"It definitely holds some meaning there because of that," he said.
O'Nabigon completed his four-year Ontario Hockey League career in 2004. During his junior days he had stints with the Plymouth Whalers, Mississauga IceDogs and Kitchener Rangers.
O'Nabigon is uncertain of his chances of also capturing the national Tom Longboat Award.
"I think there will be a few other good candidates out there as well," he said.
Besides O'Nabigon, eight other male regional winners are also in the running for the national award. There are also nine female regional winners.

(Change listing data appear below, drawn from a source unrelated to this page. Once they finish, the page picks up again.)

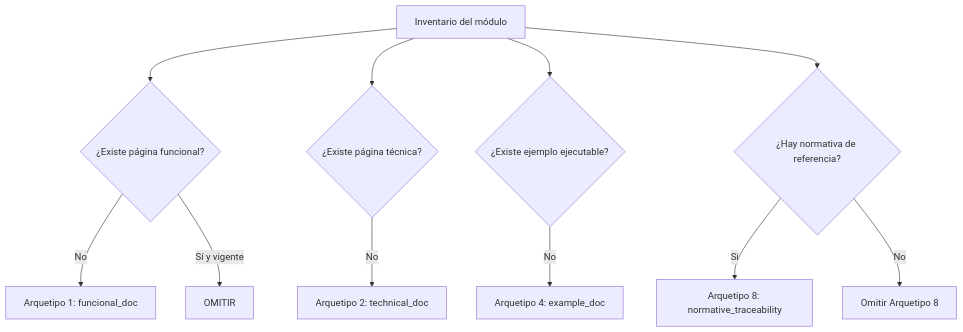
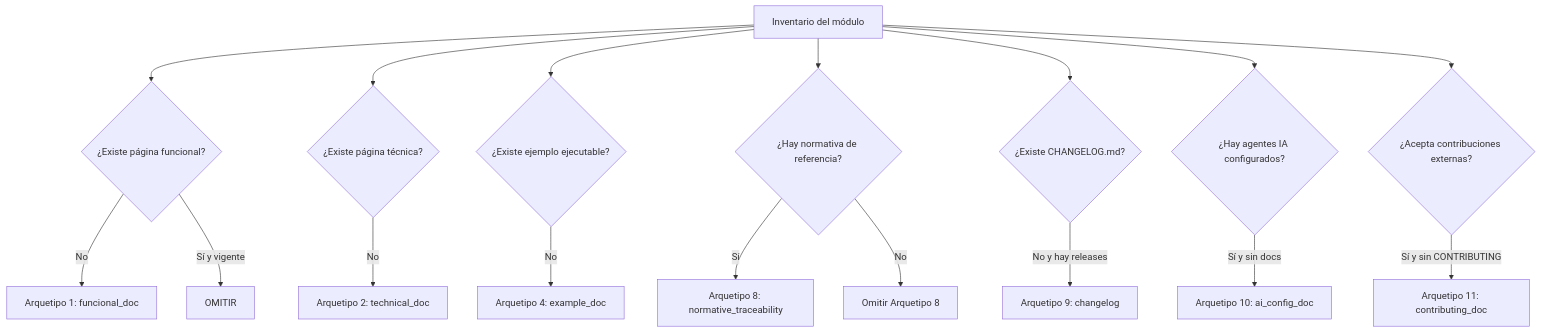
The diagram in docs/functional/archetypes.md (fmanza/doc_ia), drawn with Mermaid before and after one commit. The commit also changed other lines of this file and 10 other files, not shown here.

````diff
--- a/docs/functional/archetypes.md
+++ b/docs/functional/archetypes.md
@@ -30,16 +33,25 @@
 ```mermaid
 flowchart TD
     INV[Inventario del módulo] --> Q1{¿Existe página funcional?}
     Q1 -- No --> A1[Arquetipo 1: funcional_doc]
     Q1 -- Sí y vigente --> C1[OMITIR]
 
     INV --> Q2{¿Existe página técnica?}
     Q2 -- No --> A2[Arquetipo 2: technical_doc]
 
     INV --> Q3{¿Existe ejemplo ejecutable?}
     Q3 -- No --> A4[Arquetipo 4: example_doc]
 
     INV --> Q8{¿Hay normativa de referencia?}
     Q8 -- Sí --> A8[Arquetipo 8: normative_traceability]
     Q8 -- No --> skip8[Omitir Arquetipo 8]
+
+    INV --> Q9{¿Existe CHANGELOG.md?}
+    Q9 -- No y hay releases --> A9[Arquetipo 9: changelog]
+
+    INV --> Q10{¿Hay agentes IA configurados?}
+    Q10 -- Sí y sin docs --> A10[Arquetipo 10: ai_config_doc]
+
+    INV --> Q11{¿Acepta contribuciones externas?}
+    Q11 -- Sí y sin CONTRIBUTING --> A11[Arquetipo 11: contributing_doc]
 ```
````
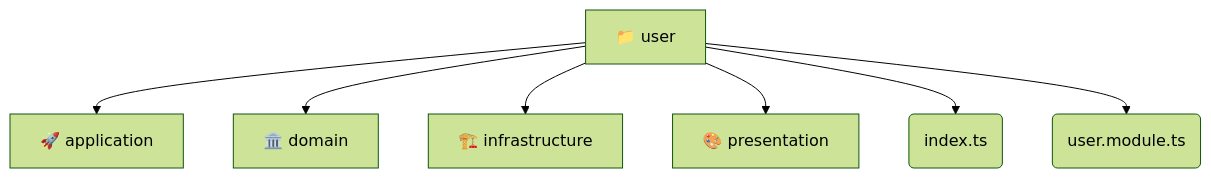
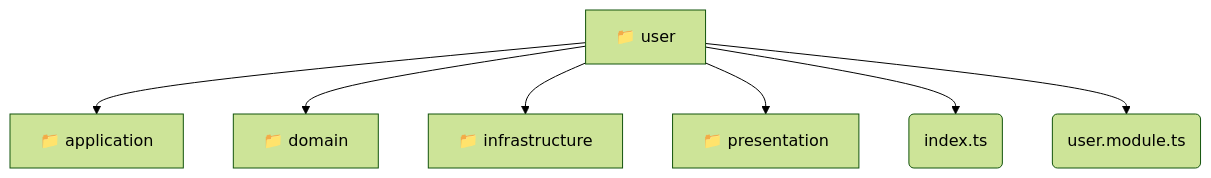
Before and after one commit to beginwebdev2002/fullstack-mavluda: the diagram in backend/src/modules/user/README.md, drawn with Mermaid (forest theme). The commit also changed other lines of this file and 155 other files, not shown here.

````diff
--- a/backend/src/modules/user/README.md
+++ b/backend/src/modules/user/README.md
@@ -9,10 +9,10 @@
 ```mermaid
 graph TD
   user[📁 user]
-  user --> application[🚀 application]
-  user --> domain[🏛️ domain]
-  user --> infrastructure[🏗️ infrastructure]
-  user --> presentation[🎨 presentation]
-  user --> index_ts(index.ts)
-  user --> user_module_ts(user.module.ts)
+  user --> user_application[📁 application]
+  user --> user_domain[📁 domain]
+  user --> user_infrastructure[📁 infrastructure]
+  user --> user_presentation[📁 presentation]
+  user --> user_index_ts(index.ts)
+  user --> user_user_module_ts(user.module.ts)
 ```
````
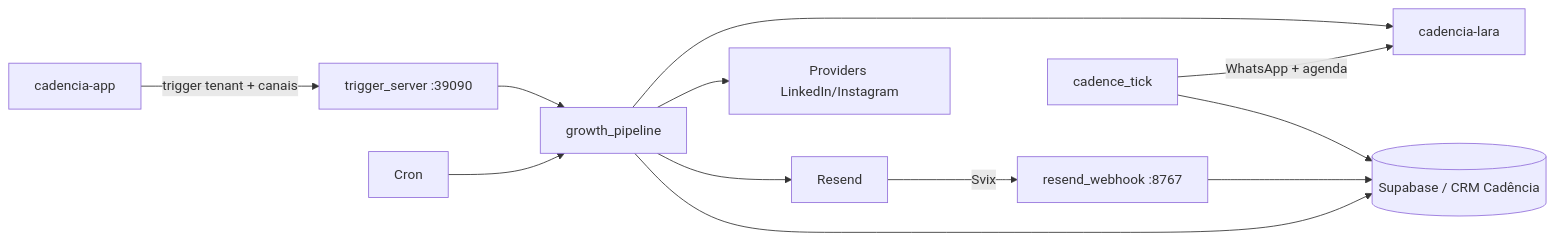
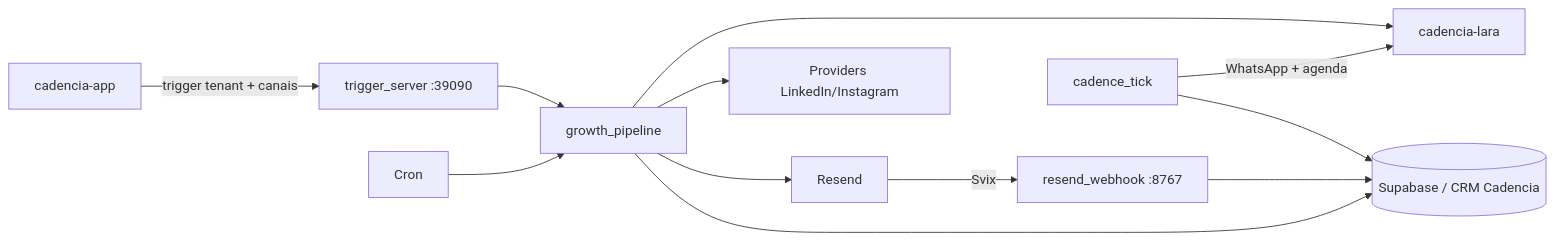
The first of 2 diagrams in docs/cadencia-app/growth/architecture.md (Posicionamento-Digital/cadencia-docs), drawn with Mermaid before and after one commit. The commit also changed 70 other files, not shown here.

````diff
--- a/docs/cadencia-app/growth/architecture.md
+++ b/docs/cadencia-app/growth/architecture.md
@@ -5,14 +5,14 @@
 ```mermaid
 graph LR
     App[cadencia-app] -->|trigger tenant + canais| Trigger[trigger_server :39090]
     Cron[Cron] --> Runner[growth_pipeline]
     Trigger --> Runner
-    Runner --> CRM[(Supabase / CRM Cadência)]
+    Runner --> CRM[(Supabase / CRM Cadencia)]
     Runner --> Resend[Resend]
     Runner --> Social[Providers LinkedIn/Instagram]
     Runner --> Lara[cadencia-lara]
     Resend -->|Svix| Scoring[resend_webhook :8767]
     Scoring --> CRM
     Cadence[cadence_tick] --> CRM
     Cadence -->|WhatsApp + agenda| Lara
 ```
````
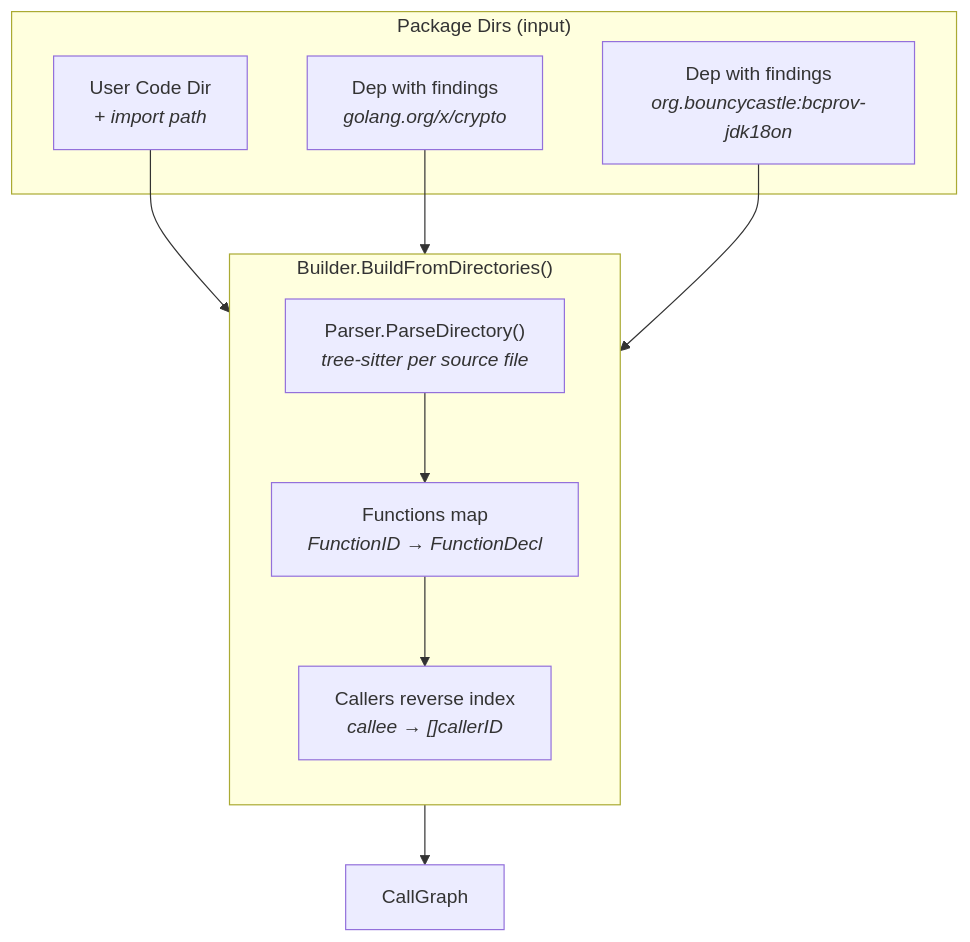
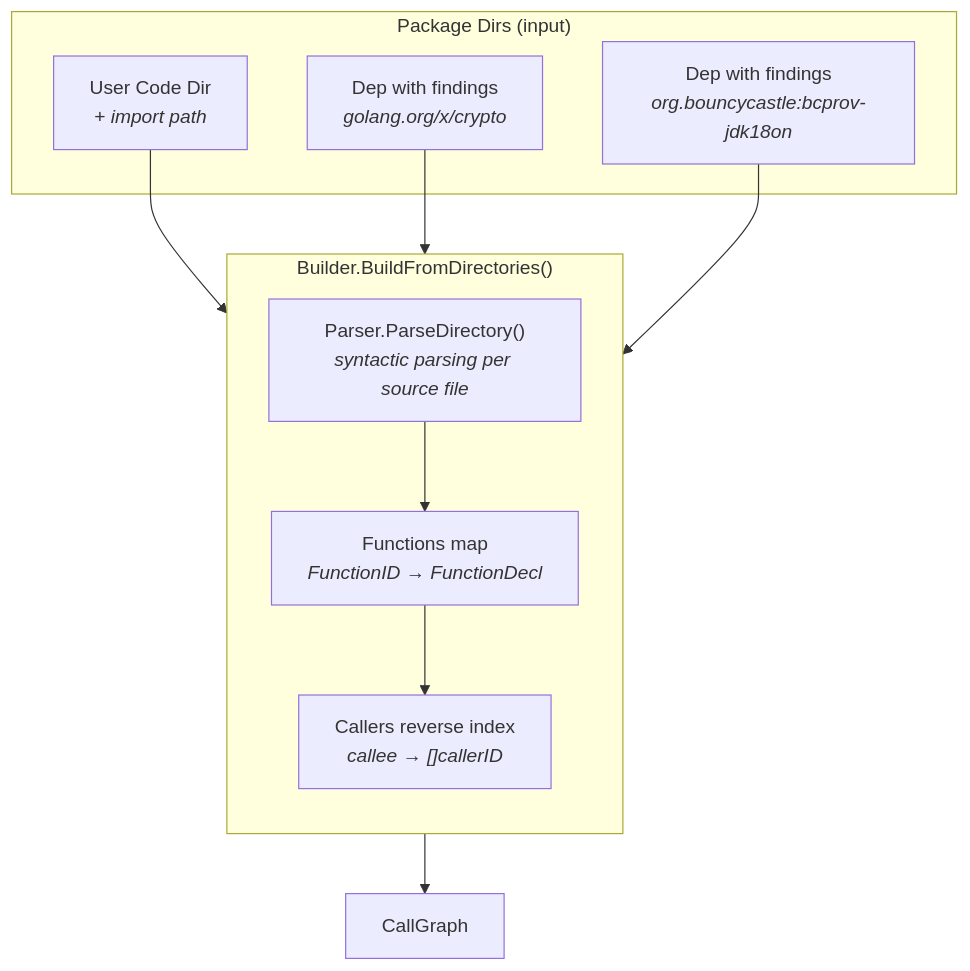
One commit to scanoss/crypto-finder changed the fourth of 7 diagrams in docs/DEPENDENCY_SCANNING.md. Above: the diagram before and after it, drawn with Mermaid. The commit also changed other lines of this file and 17 other files, not shown here.

Commit message:
feat: modify call chain schema

````diff
--- a/docs/DEPENDENCY_SCANNING.md
+++ b/docs/DEPENDENCY_SCANNING.md
@@ -92,24 +92,24 @@
 ```mermaid
 flowchart TB
     subgraph "Package Dirs (input)"
         U["User Code Dir<br/><i>+ import path</i>"]
         D1["Dep with findings<br/><i>golang.org/x/crypto</i>"]
         D2["Dep with findings<br/><i>org.bouncycastle:bcprov-jdk18on</i>"]
     end
 
     subgraph "Builder.BuildFromDirectories()"
         direction TB
-        Parse["Parser.ParseDirectory()<br/><i>tree-sitter per source file</i>"]
+        Parse["Parser.ParseDirectory()<br/><i>syntactic parsing per source file</i>"]
         FnMap["Functions map<br/><i>FunctionID → FunctionDecl</i>"]
         RevIdx["Callers reverse index<br/><i>callee → []callerID</i>"]
 
         Parse --> FnMap
         FnMap --> RevIdx
     end
 
     U --> Parse
     D1 --> Parse
     D2 --> Parse
 
     RevIdx --> CG["CallGraph"]
 ```
````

Meanwhile, another pair of individuals-Rhonda Mitchell and Kevin Kagegamic-have been selected as Ontario's top Aboriginal coaches in recognition of their efforts in 2004. They are now vying for the national Tom Longboat Award for coaching.
Mitchell guided a pair of female hockey teams last year while Kagegamic is a high school volleyball coach in Thunder Bay.
It was another golden year for Mitchell in 2004. The 29-year-old from Akwesasne led the Ontario South girls' entry to another gold medal at the NAHC in Prince George, B.C.
It marked the third straight year the Ontario South entry has won the girls' division at the nationals. Mitchell has coached the club at all three national tournaments.
And for the third straight year Mitchell also served as a coach at the national Aboriginal high performance camp held in Ottawa. That camp featured players who had been named to the all-star squad at the 2004 NAHC.
Mitchell also coached the North County Ice Storm, which is a women's under-19 squad in the state of New York.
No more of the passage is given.